**Your instructions:**
All that is needed is each line of the entries holding the word "README", copied as it stands.

(Edit difference data)
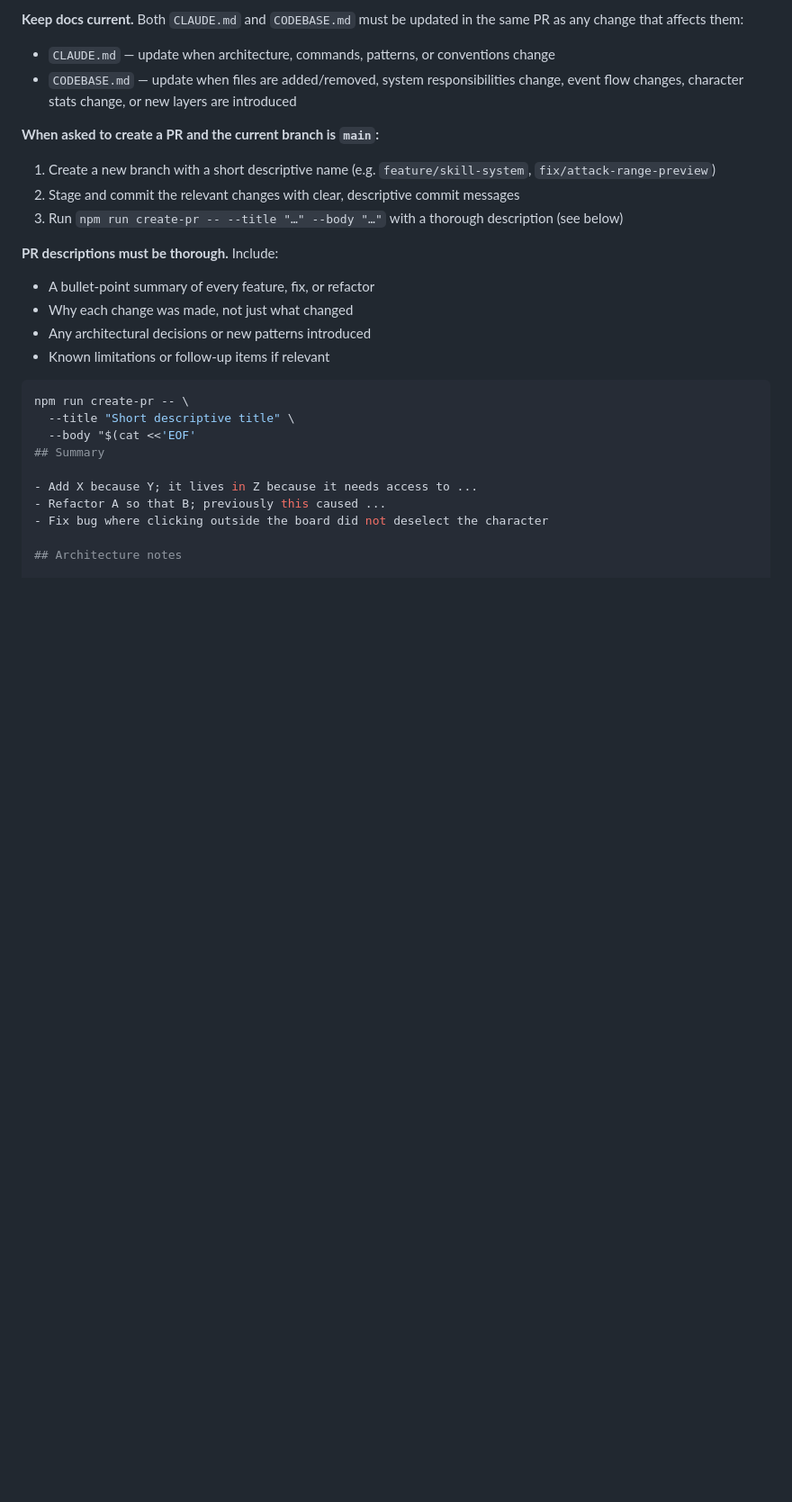
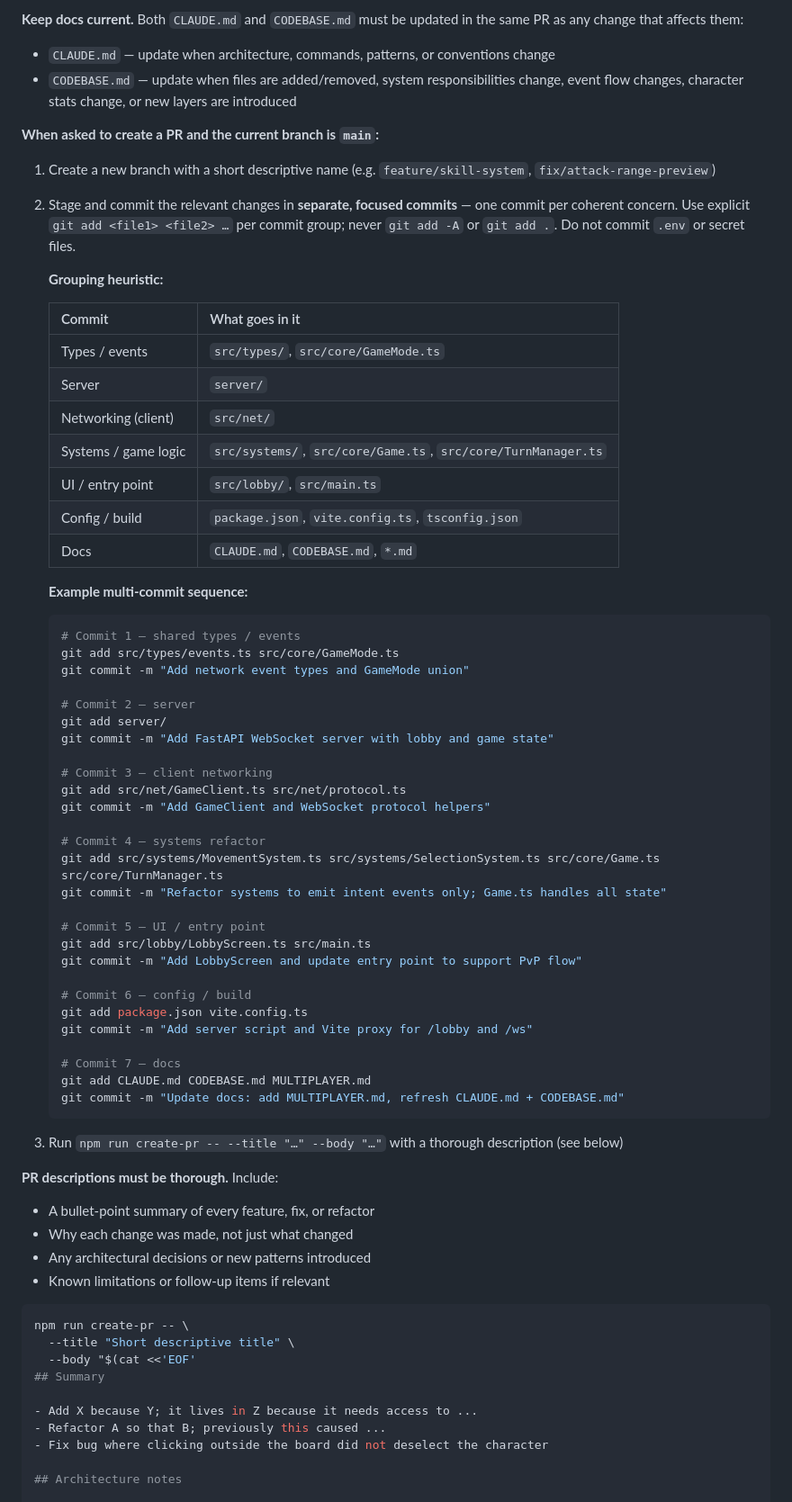
Before and after one commit to ys96722/demo_threejs_game, a Markdown page: CLAUDE.md, the part around the change. Shown at 90% size. GitHub-like rendering; blank space fills up the shorter version.

````diff
--- a/CLAUDE.md
+++ b/CLAUDE.md
@@ -69,7 +69,51 @@ Every PR must include before and after screenshots of the game screen. Run `npm
 
 **When asked to create a PR and the current branch is `main`:**
 1. Create a new branch with a short descriptive name (e.g. `feature/skill-system`, `fix/attack-range-preview`)
-2. Stage and commit the relevant changes with clear, descriptive commit messages
+2. Stage and commit the relevant changes in **separate, focused commits** — one commit per coherent concern. Use explicit `git add <file1> <file2> …` per commit group; never `git add -A` or `git add .`. Do not commit `.env` or secret files.
+
+   **Grouping heuristic:**
+
+   | Commit | What goes in it |
+   |--------|----------------|
+   | Types / events | `src/types/`, `src/core/GameMode.ts` |
+   | Server | `server/` |
+   | Networking (client) | `src/net/` |
+   | Systems / game logic | `src/systems/`, `src/core/Game.ts`, `src/core/TurnManager.ts` |
+   | UI / entry point | `src/lobby/`, `src/main.ts` |
+   | Config / build | `package.json`, `vite.config.ts`, `tsconfig.json` |
+   | Docs | `CLAUDE.md`, `CODEBASE.md`, `*.md` |
+
+   **Example multi-commit sequence:**
+   ```bash
+   # Commit 1 — shared types / events
+   git add src/types/events.ts src/core/GameMode.ts
+   git commit -m "Add network event types and GameMode union"
+
+   # Commit 2 — server
+   git add server/
+   git commit -m "Add FastAPI WebSocket server with lobby and game state"
+
+   # Commit 3 — client networking
+   git add src/net/GameClient.ts src/net/protocol.ts
+   git commit -m "Add GameClient and WebSocket protocol helpers"
+
+   # Commit 4 — systems refactor
+   git add src/systems/MovementSystem.ts src/systems/SelectionSystem.ts src/core/Game.ts src/core/TurnManager.ts
+   git commit -m "Refactor systems to emit intent events only; Game.ts handles all state"
+
+   # Commit 5 — UI / entry point
+   git add src/lobby/LobbyScreen.ts src/main.ts
+   git commit -m "Add LobbyScreen and update entry point to support PvP flow"
+
+   # Commit 6 — config / build
+   git add package.json vite.config.ts
+   git commit -m "Add server script and Vite proxy for /lobby and /ws"
+
+   # Commit 7 — docs
+   git add CLAUDE.md CODEBASE.md MULTIPLAYER.md
+   git commit -m "Update docs: add MULTIPLAYER.md, refresh CLAUDE.md + CODEBASE.md"
+   ```
+
 3. Run `npm run create-pr -- --title "…" --body "…"` with a thorough description (see below)
 
 **PR descriptions must be thorough.** Include:
````
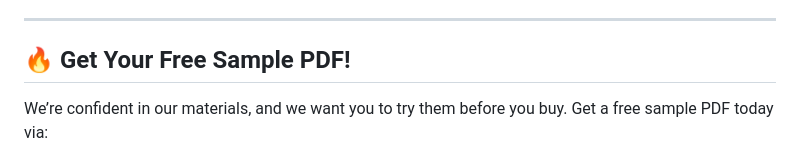
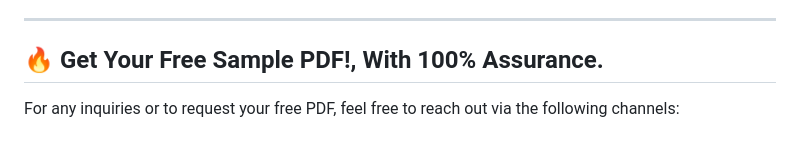
Before and after one commit to Essentialsexam/essentialsexam.github.io, a Markdown page: README.md, the part around the change printed below. GitHub-like rendering.

```diff
--- a/README.md
+++ b/README.md
@@ -12,7 +12,7 @@ Welcome to **ExamEssentials**, your trusted source for certification exam materi
 
 ---
 
-## 🔥 Get Your Free Sample PDF!
+## 🔥 Get Your Free Sample PDF!, With 100% Assurance.
 
-We’re confident in our materials, and we want you to try them before you buy. Get a free sample PDF today via:
+For any inquiries or to request your free PDF, feel free to reach out via the following channels:
 
```
Also changed, not shown: other parts of README.md (+3 -22 lines).
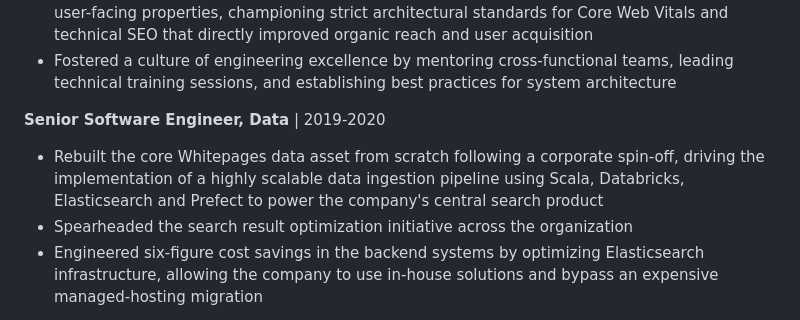
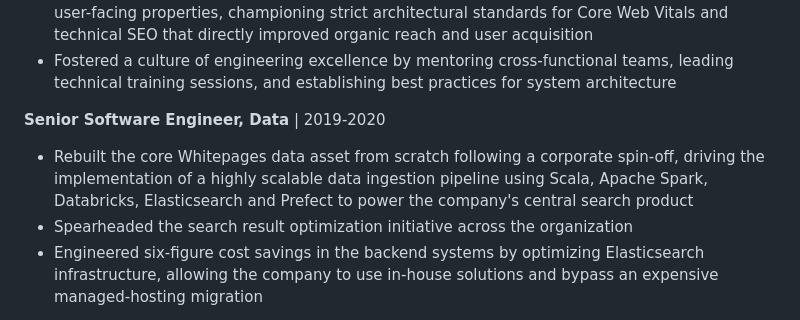
Before and after one commit to menil/livne.org, a Markdown page: cv/resources/cv.md, the part around the change. Rendered like a GitHub page.

Commit message:
docs(cv): mention Apache Spark alongside Databricks

```diff
--- a/cv/resources/cv.md
+++ b/cv/resources/cv.md
@@ -17,7 +17,7 @@ Principal Software Engineer and Technical Architect specializing in highly scala
 * Fostered a culture of engineering excellence by mentoring cross-functional teams, leading technical training sessions, and establishing best practices for system architecture
 
 **Senior Software Engineer, Data** | 2019-2020
-* Rebuilt the core Whitepages data asset from scratch following a corporate spin-off, driving the implementation of a highly scalable data ingestion pipeline using Scala, Databricks, Elasticsearch and Prefect to power the company's central search product
+* Rebuilt the core Whitepages data asset from scratch following a corporate spin-off, driving the implementation of a highly scalable data ingestion pipeline using Scala, Apache Spark, Databricks, Elasticsearch and Prefect to power the company's central search product
 * Spearheaded the search result optimization initiative across the organization
 * Engineered six-figure cost savings in the backend systems by optimizing Elasticsearch infrastructure, allowing the company to use in-house solutions and bypass an expensive managed-hosting migration
 
```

**Task answer:**
Before and after one commit to Essentialsexam/essentialsexam.github.io, a Markdown page: README.md, the part around the change printed below. GitHub-like rendering.
--- a/README.md
+++ b/README.md
Also changed, not shown: other parts of README.md (+3 -22 lines).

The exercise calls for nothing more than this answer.